Park staff have seen an increase in visitors in the last couple of weeks due to the recently increased activity, said Interpretive Ranger Shyla Ronia on Saturday afternoon.
“People are excited to see it, and we’re excited to see it, too,” she said with a smile. “It had been slow for a while, but just today and last Sunday, it’s been oddly busy.”
Ronia said that sometimes visitors can be disappointed upon first visiting the park and not seeing geysers of lava shooting hundreds of feet in the air like they may have seen in movies and other media.
“They’ll say, ‘Hey, this is just a big hole in the ground. Why should I be fascinated by this?’” she said. “They just don’t know. So we tell them. ‘Right now, we’re just a mile away from an eruption going on right now. To get any closer, you’d have to hike for hours, in dangerous conditions. … Or take a helicopter. This is a great opportunity.’ And if they stick around to see the glow at night, I’ve never had a visitor leave disappointed after that.”
Should the lava lake continue its current trend and end up being visible from the overlook, Ronia predicted that the park could be overrun by visitors from all over the state and the world.
“People will get on planes to come out here to see that,” she said.
But planes weren’t necessary for many of the onlookers at Jaggar Museum on Saturday. Among those visiting the park were a host of Big Isle residents eager to see what all the recent fuss has been about.
Hilo resident Kohala Lopes, 36, held aloft 1-year-old Zeus Martin as Aleka Martin, 29, held up Ulalena Martin, 5, to check out the smoke column rising from the crater.

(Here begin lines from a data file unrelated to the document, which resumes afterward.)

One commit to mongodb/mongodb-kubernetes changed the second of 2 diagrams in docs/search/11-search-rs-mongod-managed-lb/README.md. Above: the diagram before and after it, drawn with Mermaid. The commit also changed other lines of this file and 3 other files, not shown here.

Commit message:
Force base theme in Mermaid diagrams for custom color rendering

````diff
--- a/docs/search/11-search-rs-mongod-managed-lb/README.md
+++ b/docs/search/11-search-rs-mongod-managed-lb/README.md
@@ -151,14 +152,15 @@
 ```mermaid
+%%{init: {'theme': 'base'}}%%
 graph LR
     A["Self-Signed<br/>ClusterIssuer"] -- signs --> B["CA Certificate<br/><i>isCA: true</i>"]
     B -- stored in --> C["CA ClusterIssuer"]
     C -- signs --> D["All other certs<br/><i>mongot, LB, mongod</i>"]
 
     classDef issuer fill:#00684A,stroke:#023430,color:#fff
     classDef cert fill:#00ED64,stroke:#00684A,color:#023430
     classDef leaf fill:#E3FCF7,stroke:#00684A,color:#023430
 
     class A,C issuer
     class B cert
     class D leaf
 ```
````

“Whenever we have time we try to come up here,” Lopes said. “We saw in the newspaper that the lake levels were getting high, so we thought we should come back, just to see it for ourselves. I’ve been coming up here since I was really small, and I’ve never seen the kind of activity it’s been getting.”

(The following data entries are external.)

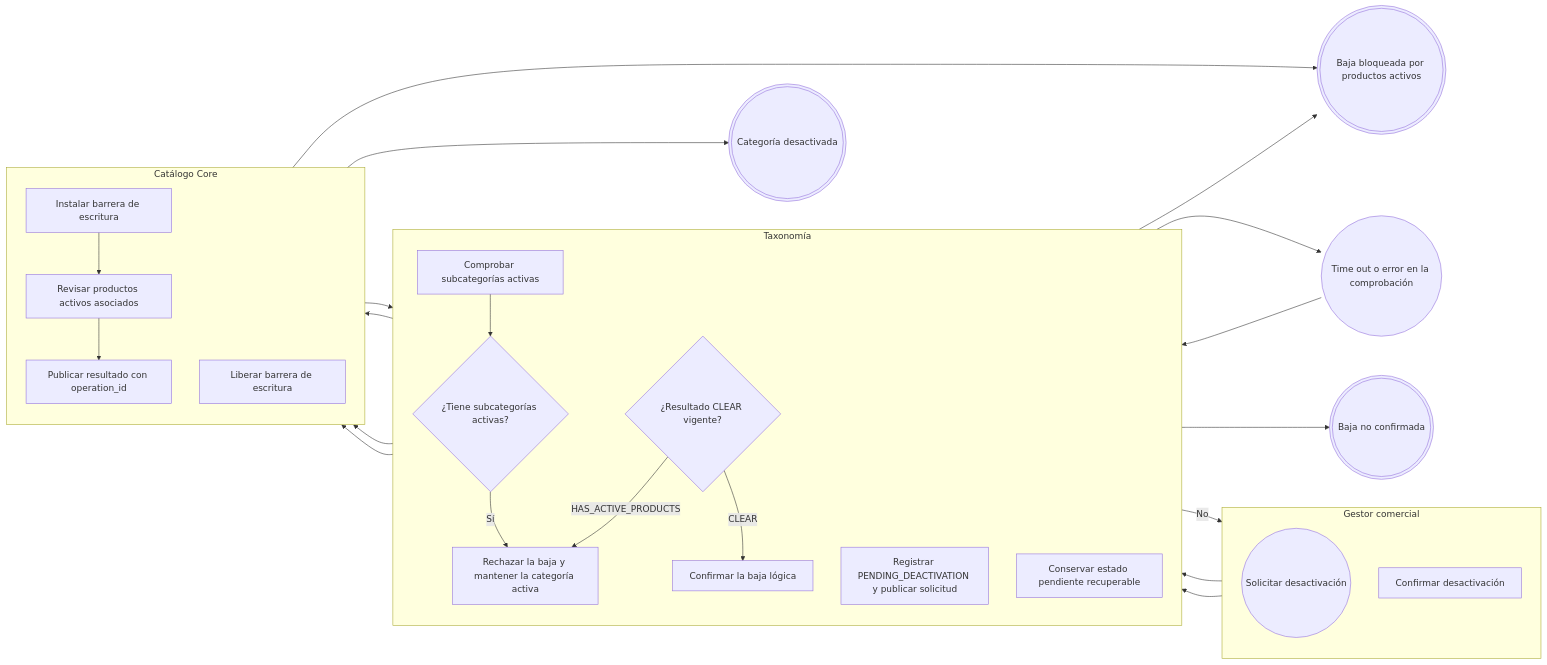
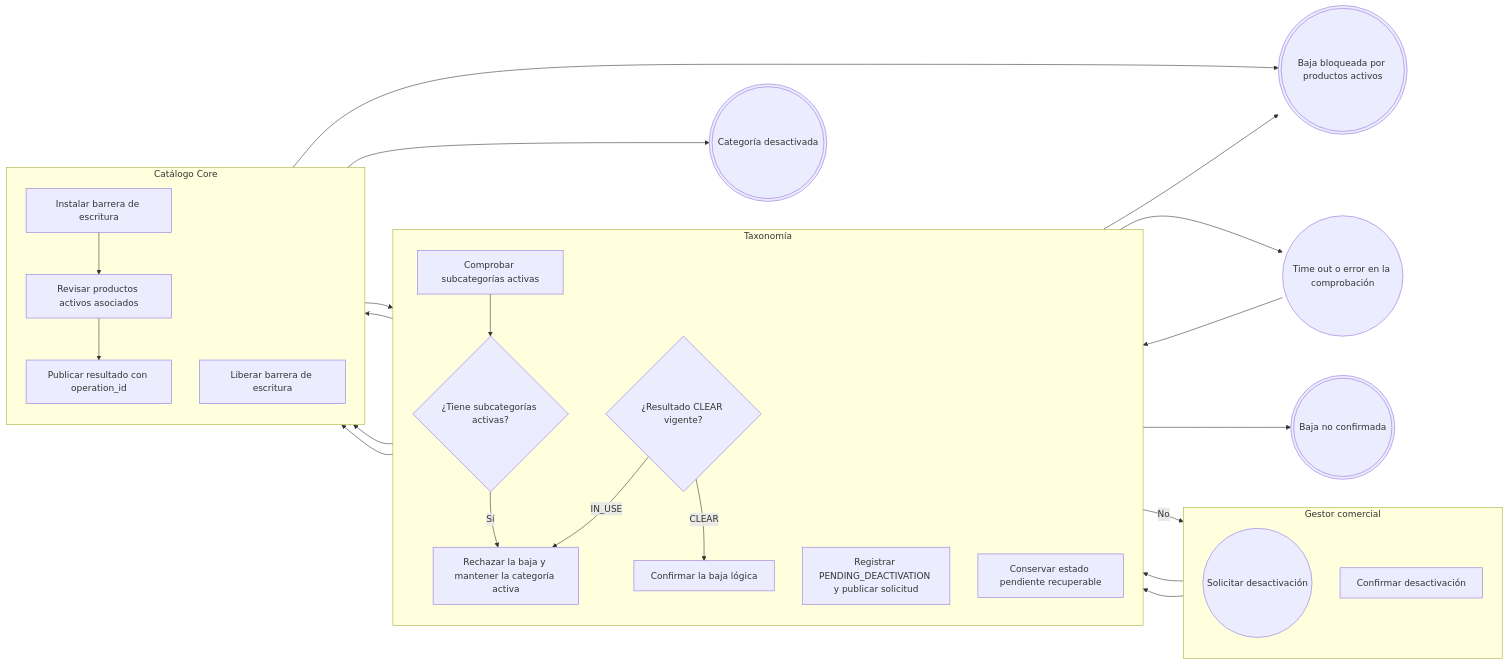
The third of 4 diagrams in requisitos/flujos/FLOW-008-gestion-categorias.md (Taller-SW-Web/G6-Productos-Ofertas-docs), drawn with Mermaid before and after one commit. The commit also changed other lines of this file and 25 other files, not shown here.

````diff
--- a/requisitos/flujos/FLOW-008-gestion-categorias.md
+++ b/requisitos/flujos/FLOW-008-gestion-categorias.md
@@ -144,52 +144,52 @@
 ```mermaid
 flowchart LR
 
     subgraph GESTOR["Gestor comercial"]
         direction TB
         INICIO((Solicitar desactivación))
         G1["Confirmar desactivación"]
     end
 
     subgraph TAXONOMIA["Taxonomía"]
         direction TB
         T1["Comprobar subcategorías activas"]
         D1{"¿Tiene subcategorías activas?"}
         T2["Registrar PENDING_DEACTIVATION y publicar solicitud"]
         D2{"¿Resultado CLEAR vigente?"}
         T3["Confirmar la baja lógica"]
         T4["Rechazar la baja y mantener la categoría activa"]
         T5["Conservar estado pendiente recuperable"]
     end
 
     subgraph CATALOGO["Catálogo Core"]
         direction TB
         C1["Instalar barrera de escritura"]
         C2["Revisar productos activos asociados"]
         C3["Publicar resultado con operation_id"]
         C4["Liberar barrera de escritura"]
     end
 
     FIN_DESACTIVADA(((Categoría desactivada)))
     FIN_BLOQUEADA(((Baja bloqueada por productos activos)))
     FIN_PENDIENTE(((Baja no confirmada)))
 
     INICIO --> T1
     T1 --> D1
     D1 -->|"Sí"| T4
     T4 --> FIN_BLOQUEADA
     D1 -->|"No"| G1
     G1 --> T2
     T2 --> C1
     C1 --> C2
     C2 --> C3
     C3 --> D2
     D2 -->|"CLEAR"| T3
     T3 --> C4
     C4 --> FIN_DESACTIVADA
-    D2 -->|"HAS_ACTIVE_PRODUCTS"| T4
+    D2 -->|"IN_USE"| T4
     T4 --> C4
     C4 --> FIN_BLOQUEADA
     T2 --> E1(("Time out o error en la comprobación"))
     E1 --> T5
     T5 --> FIN_PENDIENTE
 ```
````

Farmer Mick Sharp of Waiohinu was visiting with his pastor and stood up at the top of the walkway of Jaggar Museum to get a better vantage point down into the crater.

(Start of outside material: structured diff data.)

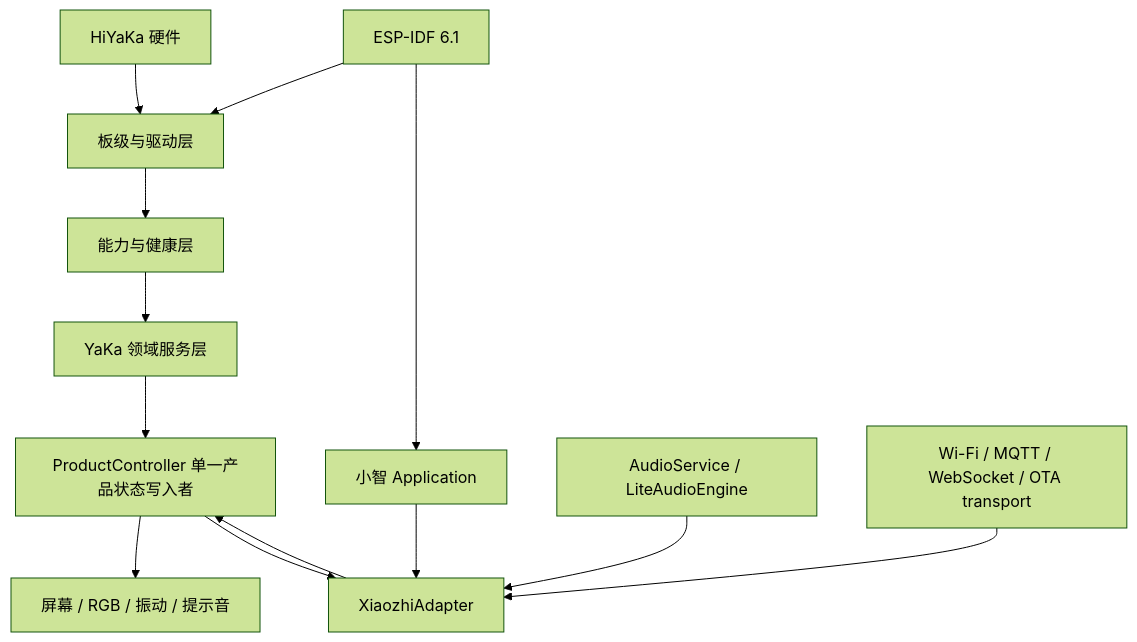
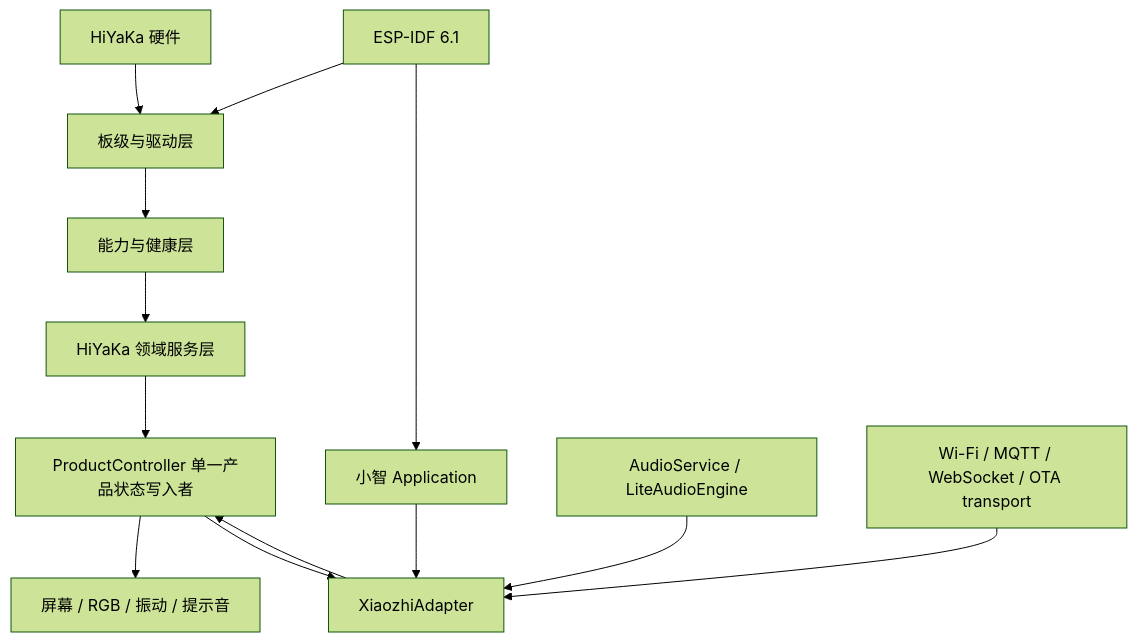
One commit to njueeRay/hi-yaka-firmware changed the diagram in docs/yaka/firmware-architecture.md. Above: the diagram before and after it, drawn with Mermaid (forest theme). The commit also changed other lines of this file and 32 other files, not shown here.

````diff
--- a/docs/yaka/firmware-architecture.md
+++ b/docs/yaka/firmware-architecture.md
@@ -164,17 +164,17 @@
 ```mermaid
 flowchart TD
     HW[HiYaKa 硬件] --> BSP[板级与驱动层]
     BSP --> CAP[能力与健康层]
-    CAP --> SVC[YaKa 领域服务层]
+    CAP --> SVC[HiYaKa 领域服务层]
     SVC --> PC[ProductController 单一产品状态写入者]
     PC --> UI[屏幕 / RGB / 振动 / 提示音]
 
     XAPP[小智 Application] --> XADP[XiaozhiAdapter]
     XAUDIO[AudioService / LiteAudioEngine] --> XADP
     XNET[Wi-Fi / MQTT / WebSocket / OTA transport] --> XADP
     XADP --> PC
     PC --> XADP
 
     IDF[ESP-IDF 6.1] --> BSP
     IDF --> XAPP
 ```
````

“It looks to me almost like it’s shifted a little over to the left, since the last time I was here. I can’t tell,” he said as he craned his neck.
Sharp said he enjoys bringing visiting family and friends to the overlook to see the glow in the evenings.
“I get really excited when there’s activity up here,” he said. “I read online the lava lake was building, and we had to come out.”
With the anticipated increases in visitors coming to Hawaii Volcanoes National Park, rangers have been emphasizing traffic safety to prevent injuries — both to visitors and the wildlife.
“Several pairs of nene, the federally endangered Hawaiian goose, are beginning to nest near the Jaggar Museum parking lot and are sometimes spotted along roadsides and trails. Cars are the leading cause of nene fatalities, and drivers are cautioned to be alert, and to drive the speed limit,” stated the release.
Added Ronia: “We just lost a nene a few months back to a car. They mate for life, and it was part of one of our more successful pairs. It’s really a shame. We’re asking people to be more mindful when they’re driving and don’t speed.”
Drivers are also asked to follow all traffic signs and to only park in marked stalls. Visitors who plan to come after dark should bring flashlights, especially those who park at Kilauea Overlook, as cracks, rocks and other hazards are difficult to see in the dark.
“Safety is our No. 1 priority,” said Park Superintendent Cindy Orlando. “We encourage everyone to visit during this fascinating episode, but to exercise caution.
Staff will be assisting visitors with parking and interpretation of the current activities. If people come prepared and proceed as directed, they should have an unforgettable experience.”
Hawaii Volcanoes National Park is open 24 hours a day. For more information, visit www.nps.gov/havo. For webcams and daily Kilauea status updates, visit the USGS HVO website, http://hvo.wr.usgs.gov/activity/kilaueastatus.php.
Email Colin M. Stewart at firstname.lastname@example.org.